(Edit tracking data)
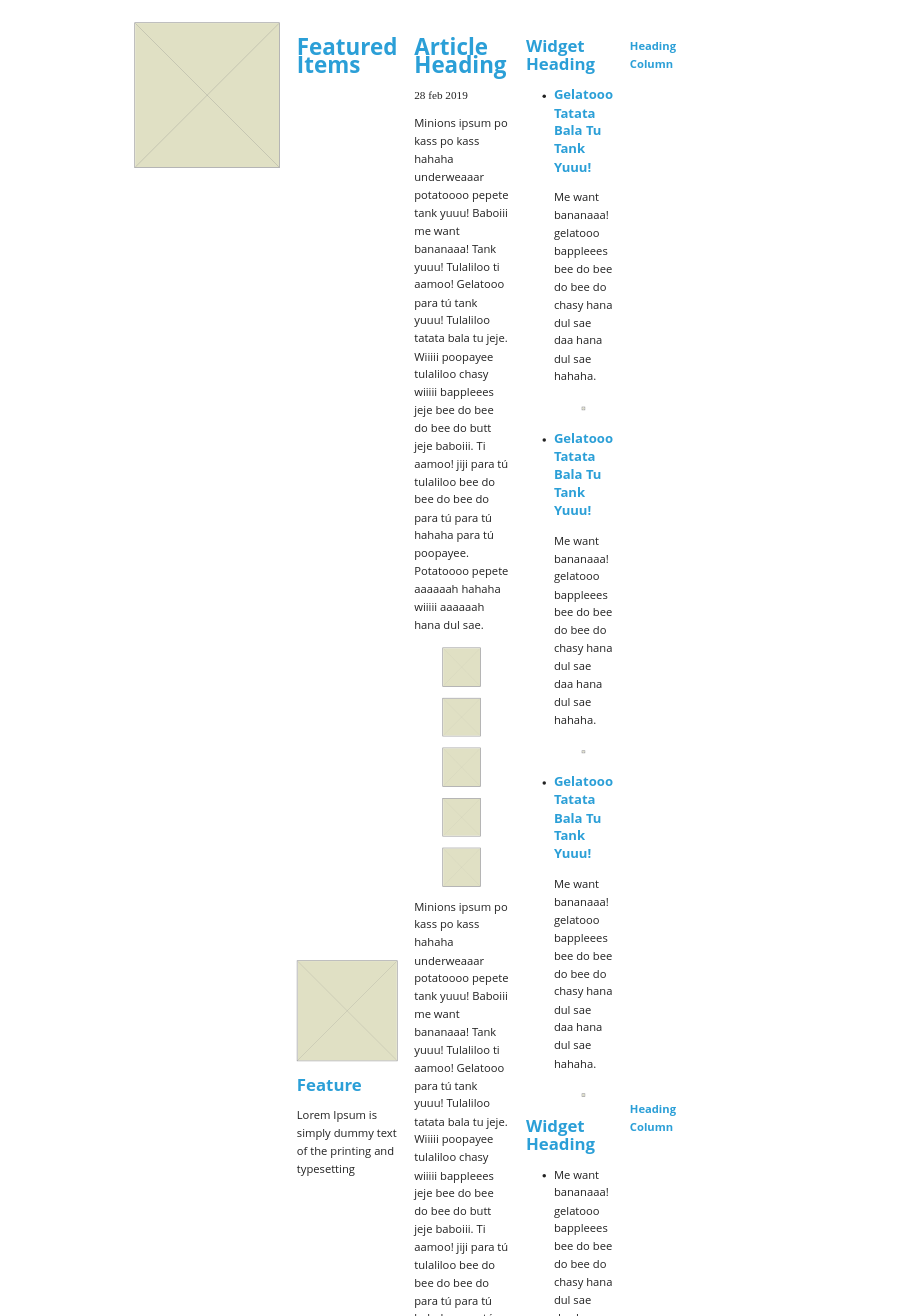
Repository: AdrianTejada/Lab03-Project-1
Page: index.html
An editor plug-in stored every save of this project. The page is shown before and after the next save, followed by the edit.
The browser window is 1280 px wide. The page is 1280 px wide, then 1299 px, so the pictures cover 1299 px, including what lies to the right of the window. The pictures show the part of the page from y = 0 to 1880 px (the page is 6140 px tall), at 70% of full size.

Above is the page before, as saved 2021-01-26 17:02:29.

After the next save:
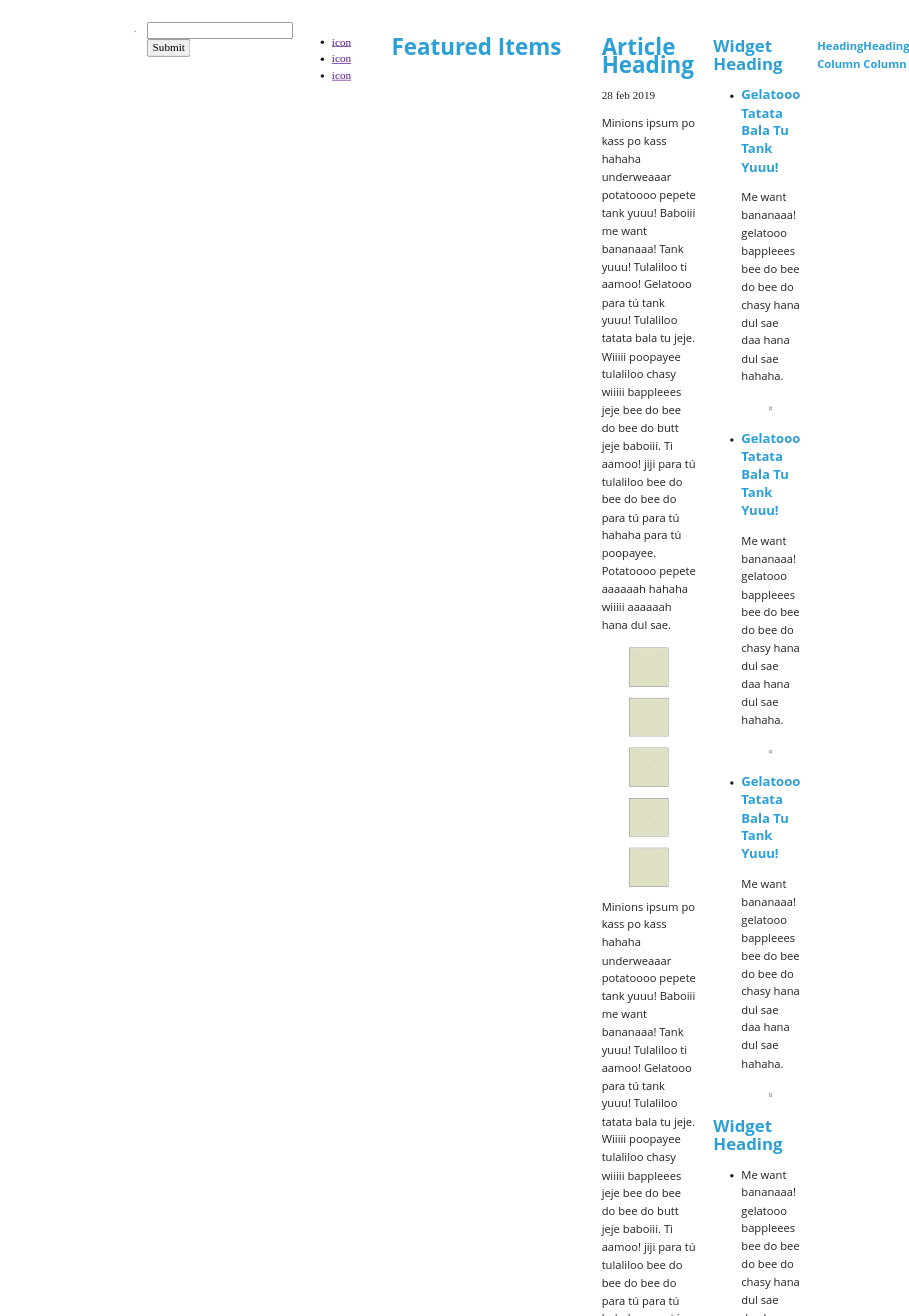
Saved 111 min 1 s later.
--- a/css/main.css
+++ b/css/main.css
@@ -136,6 +136,22 @@
         "mn mn mn sd sd sd"
         "ft ft ft ft ft ft";
     }
+
+    .page__header,
+    .featured {
+        grid-template-columns: 1fr 1fr 1fr;
+        grid-gap: 1rem;
+    }
+
+    .page__section__heading {
+        text-align: center;
+        grid-column: span 3;
+    }
+
+
+    .page__footer {
+        grid-template-columns: 1fr 2fr;
+    }
 }
 
 /* ==========================================================================
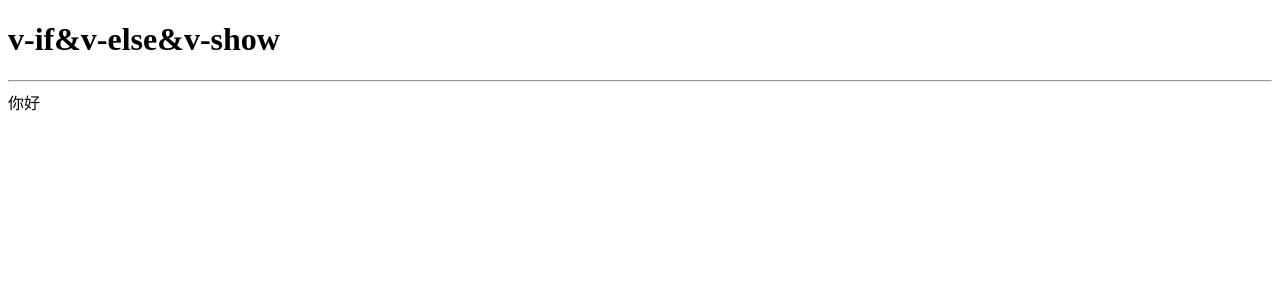
Repository: 13982720426/vue2.0-LearningNotes
Page: example/v-text.html
These files come from the project's save history. The page is drawn as it stood at one moment and after the next save; the edit follows.
The browser window is 1280 px wide. The pictures show the whole page.

Above is the page before, as saved 2021-06-17 19:38:25.

### example/v-text.html
<!DOCTYPE html>
<html lang="en">
  <head>
    <meta charset="UTF-8" />
    <meta http-equiv="X-UA-Compatible" content="IE=edge" />
    <meta name="viewport" content="width=device-width, initial-scale=1.0" />
    <title>v-if&v-else&v-show</title>
    <script type="text/javascript" src="../assets/js/vue.js"></script>
  </head>
  <body>
    <h1>v-if&v-else&v-show</h1>
    <hr />
    <div id="app">
      <div v-if="isLogin">你好</div>
      <div v-else>请登录</div>
      <!-- <div v-if="isLogin">你好</div> -->
    </div>
    <script type="text/javascript">
      var app = new Vue({
        el: '#app',
        data: {
          isLogin: true,
        },
      });
    </script>
  </body>
</html>

Loaded but not shown: assets/js/vue.js (library)

After the next save:
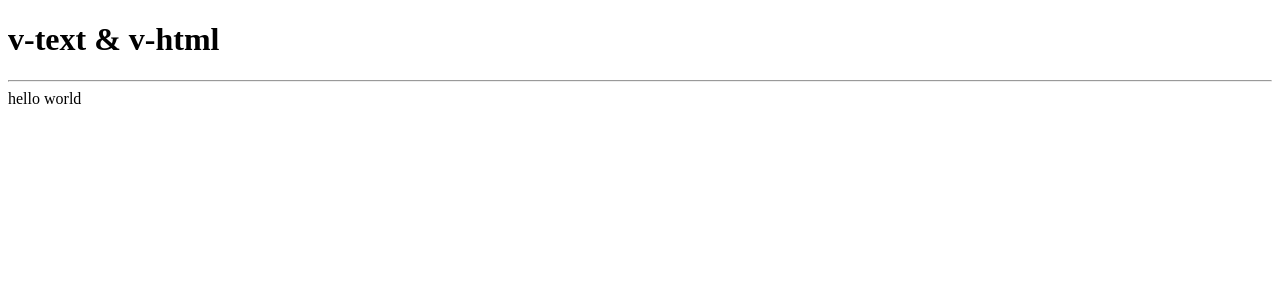
Saved 111 s later.
--- a/example/v-text.html
+++ b/example/v-text.html
@@ -4,22 +4,20 @@
     <meta charset="UTF-8" />
     <meta http-equiv="X-UA-Compatible" content="IE=edge" />
     <meta name="viewport" content="width=device-width, initial-scale=1.0" />
-    <title>v-if&v-else&v-show</title>
+    <title>v-text & v-html</title>
     <script type="text/javascript" src="../assets/js/vue.js"></script>
   </head>
   <body>
-    <h1>v-if&v-else&v-show</h1>
+    <h1>v-text & v-html</h1>
     <hr />
     <div id="app">
-      <div v-if="isLogin">你好</div>
-      <div v-else>请登录</div>
-      <!-- <div v-if="isLogin">你好</div> -->
+      <span>{{messsge}}</span>
     </div>
     <script type="text/javascript">
       var app = new Vue({
         el: '#app',
         data: {
-          isLogin: true,
+          messsge: 'hello world',
         },
       });
     </script>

• _Assigned task_
Take every line above carrying "text" and return it.

• _Finished task_
+        text-align: center;
Page: example/v-text.html
### example/v-text.html
    <script type="text/javascript" src="../assets/js/vue.js"></script>
    <script type="text/javascript">
--- a/example/v-text.html
+++ b/example/v-text.html
+    <title>v-text & v-html</title>
     <script type="text/javascript" src="../assets/js/vue.js"></script>
+    <h1>v-text & v-html</h1>
     <script type="text/javascript">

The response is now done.